Chemicals eat up lush paddy fields
By Express News Service | Published: 24th April 2013 10:22 AM |
There was a time when the banks of Chitrapuzha near Irumpanam were blessed by the green and yielding paddy fields. However, thanks to the large-scale industrialisation in the area, the 60-acre paddy fields have turned into marshy land. The farmers say the pathetic state of the land is the result of the chemicals discharged by Kochi Refinery and other industries in the area.
“The issue began when FACT started production of urea which was discharged into the paddy fields. Though this initially helped the growth of paddy, things took a turn for worse later. During harvesting, we realised the disastrous effect of the chemical as the majority of the yield were chaff,” sais M I Jose, a farmer who owned a field in the area.
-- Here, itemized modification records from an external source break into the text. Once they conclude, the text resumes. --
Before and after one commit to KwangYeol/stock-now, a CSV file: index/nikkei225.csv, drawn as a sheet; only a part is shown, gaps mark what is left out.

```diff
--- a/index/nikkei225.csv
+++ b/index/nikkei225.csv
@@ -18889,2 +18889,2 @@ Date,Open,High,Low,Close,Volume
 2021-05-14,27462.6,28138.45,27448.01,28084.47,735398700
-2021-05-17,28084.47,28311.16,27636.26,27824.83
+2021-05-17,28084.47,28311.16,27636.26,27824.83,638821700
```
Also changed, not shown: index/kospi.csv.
After this incident, the farmers had to stop cultivation. More chemicals were dumped into the paddy field by the Kochi Refinery. “The paddy fields which were once a main food basket has now been lying idle,” Jose added.
The farmers got together to protect the land and moved the High Court against the industries seeking compensation for the losses incurred. “We had to wait more than five years to get a compensation. But, the Court did nothing to stop the discharge of fertilisers into the field,” he added.
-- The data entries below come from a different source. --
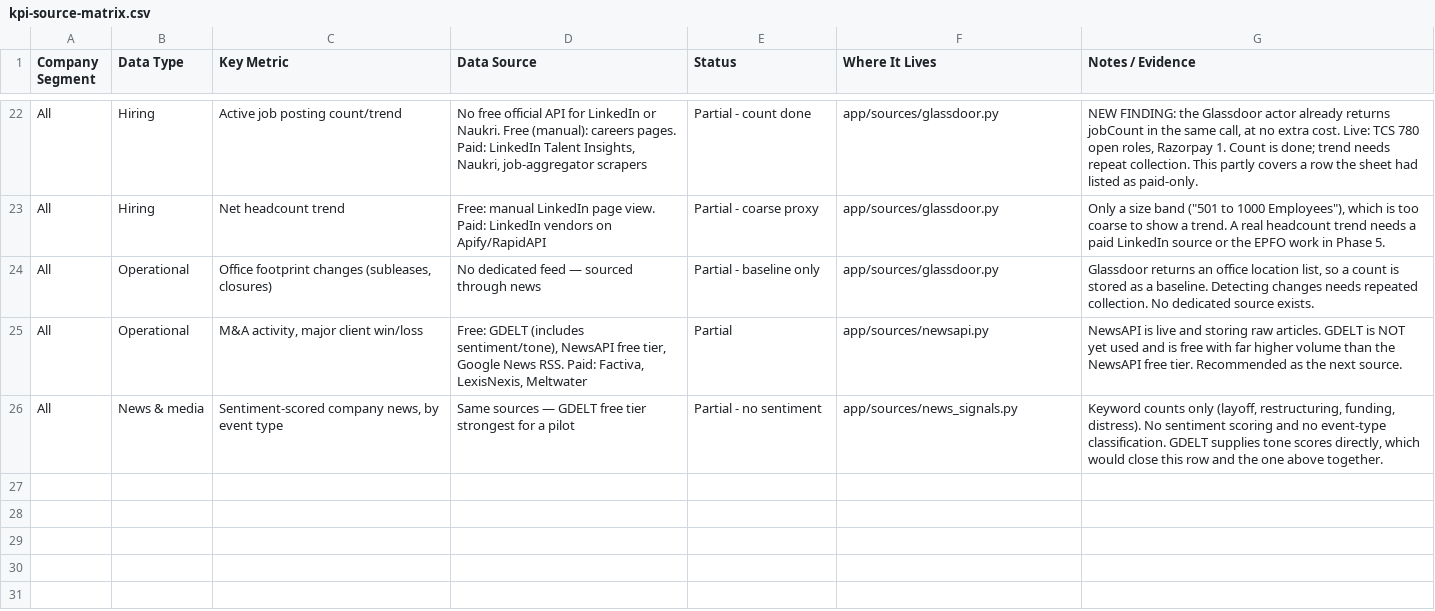
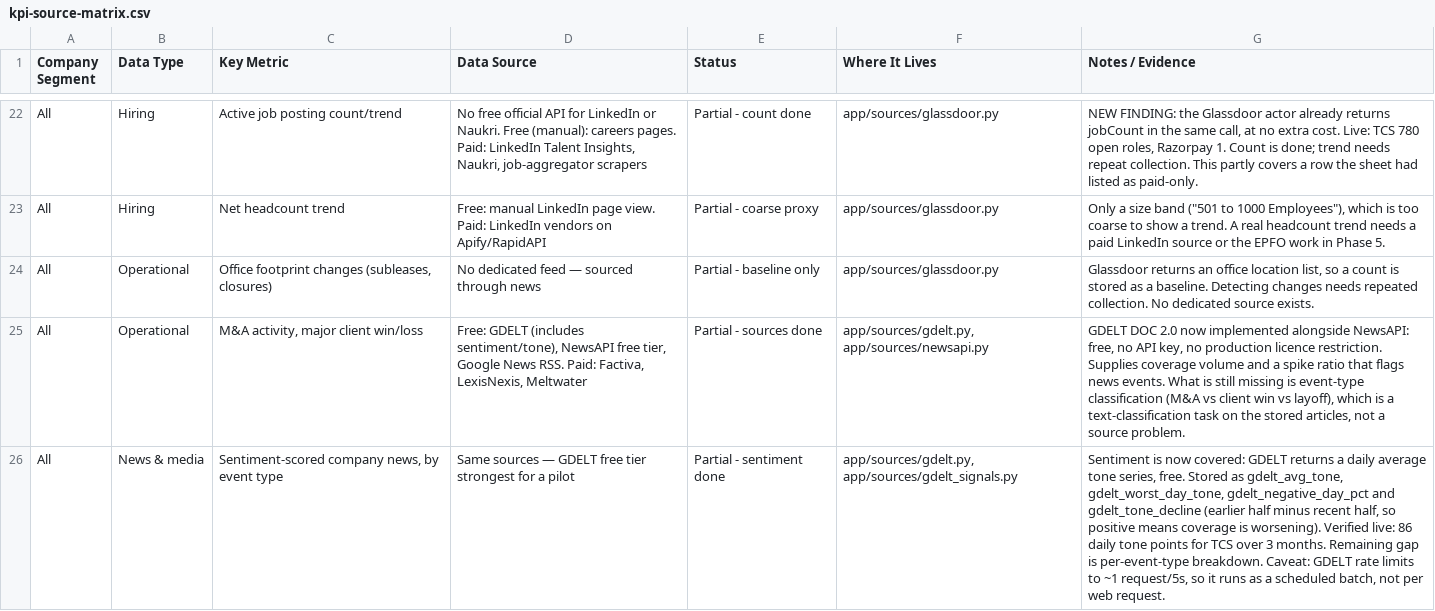
Before and after one commit to hellosalaryshield-afk/company-risk-data-pipeline, a CSV file: docs/kpi-source-matrix.csv, drawn as a sheet; only a part is shown, gaps mark what is left out; the diff names each change by its address in the sheet, - before the commit and + after, or states it on an @@ line.

```diff
--- a/docs/kpi-source-matrix.csv
+++ b/docs/kpi-source-matrix.csv
-E25 (Status): Partial
+E25 (Status): Partial - sources done
-F25 (Where It Lives): app/sources/newsapi.py
+F25 (Where It Lives): app/sources/gdelt.py, app/sources/newsapi.py
-G25 (Notes / Evidence): NewsAPI is live and storing raw articles. GDELT is NOT yet used and is free with far higher volume than the NewsAPI free tier. Recommended as the next source.
+G25 (Notes / Evidence): GDELT DOC 2.0 now implemented alongside NewsAPI: free, no API key, no production licence restriction. Supplies coverage volume and a spike ratio that flags news events. What is still missing is event-type classification (M&A vs client win vs layoff), which is a text-classification task on the stored articles, not a source problem.
-E26 (Status): Partial - no sentiment
+E26 (Status): Partial - sentiment done
-F26 (Where It Lives): app/sources/news_signals.py
+F26 (Where It Lives): app/sources/gdelt.py, app/sources/gdelt_signals.py
-G26 (Notes / Evidence): Keyword counts only (layoff, restructuring, funding, distress). No sentiment scoring and no event-type classification. GDELT supplies tone scores directly, which would close this row and the one above together.
+G26 (Notes / Evidence): Sentiment is now covered: GDELT returns a daily average tone series, free. Stored as gdelt_avg_tone, gdelt_worst_day_tone, gdelt_negative_day_pct and gdelt_tone_decline (earlier half minus recent half, so positive means coverage is worsening). Verified live: 86 daily tone points for TCS over 3 months. Remaining gap is per-event-type breakdown. Caveat: GDELT rate limits to ~1 request/5s, so it runs as a scheduled batch, not per web request.
```
Also changed, not shown: 24 other files.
The association of the farmers Irumpanam-Chitrapuzha Peeditha Karshaka Sangam are demanding acquisition of the 60-acres land either by state government or Kochi Refinery.
“Now, cultivation is impossible in the paddy field. We can not use land for any other purpose owing to the wetland conservation act. We plan to launch an indefinite hunger strike if the authorities do not address the issue,” Jose said.
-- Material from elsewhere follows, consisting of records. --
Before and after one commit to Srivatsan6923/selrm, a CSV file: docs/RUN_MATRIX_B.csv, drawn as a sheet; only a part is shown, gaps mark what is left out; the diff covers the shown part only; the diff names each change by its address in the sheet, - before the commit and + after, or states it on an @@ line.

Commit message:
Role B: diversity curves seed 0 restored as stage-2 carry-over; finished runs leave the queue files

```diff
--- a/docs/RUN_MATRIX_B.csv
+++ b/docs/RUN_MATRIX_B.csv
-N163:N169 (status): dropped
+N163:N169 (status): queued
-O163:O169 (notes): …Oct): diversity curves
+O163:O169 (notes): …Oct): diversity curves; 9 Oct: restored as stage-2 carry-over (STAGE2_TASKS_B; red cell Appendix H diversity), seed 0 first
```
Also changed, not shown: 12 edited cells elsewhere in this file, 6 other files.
Meanwhile, Sangam secretary Vipin Kizhakedathu said though they have filed an application at the Chief Minister Oommen Chandy’s Mass Contact Programme asking the government to acquire the land, no action has been taken yet. “We have been informed by the district administration that the request is under consideration,” he said.
Meanwhile, Kochi Refinery authorities have refuted the charge. “We are not discharging any kind of chemicals to the paddy fields. We have the mechanism to treat all kinds of wastes in the plant and the certificates from the central and state pollution control board proves this,” said a Kochi Refinery official. He added that the refinery will not acquire the paddy field as demanded by the farmers. “We have our own procedures for acquiring lands. We need a proper project before acquiring any land. As of now, we have no plan to start a project by acquire the 60 acres paddy field at Irumpanam,” he said.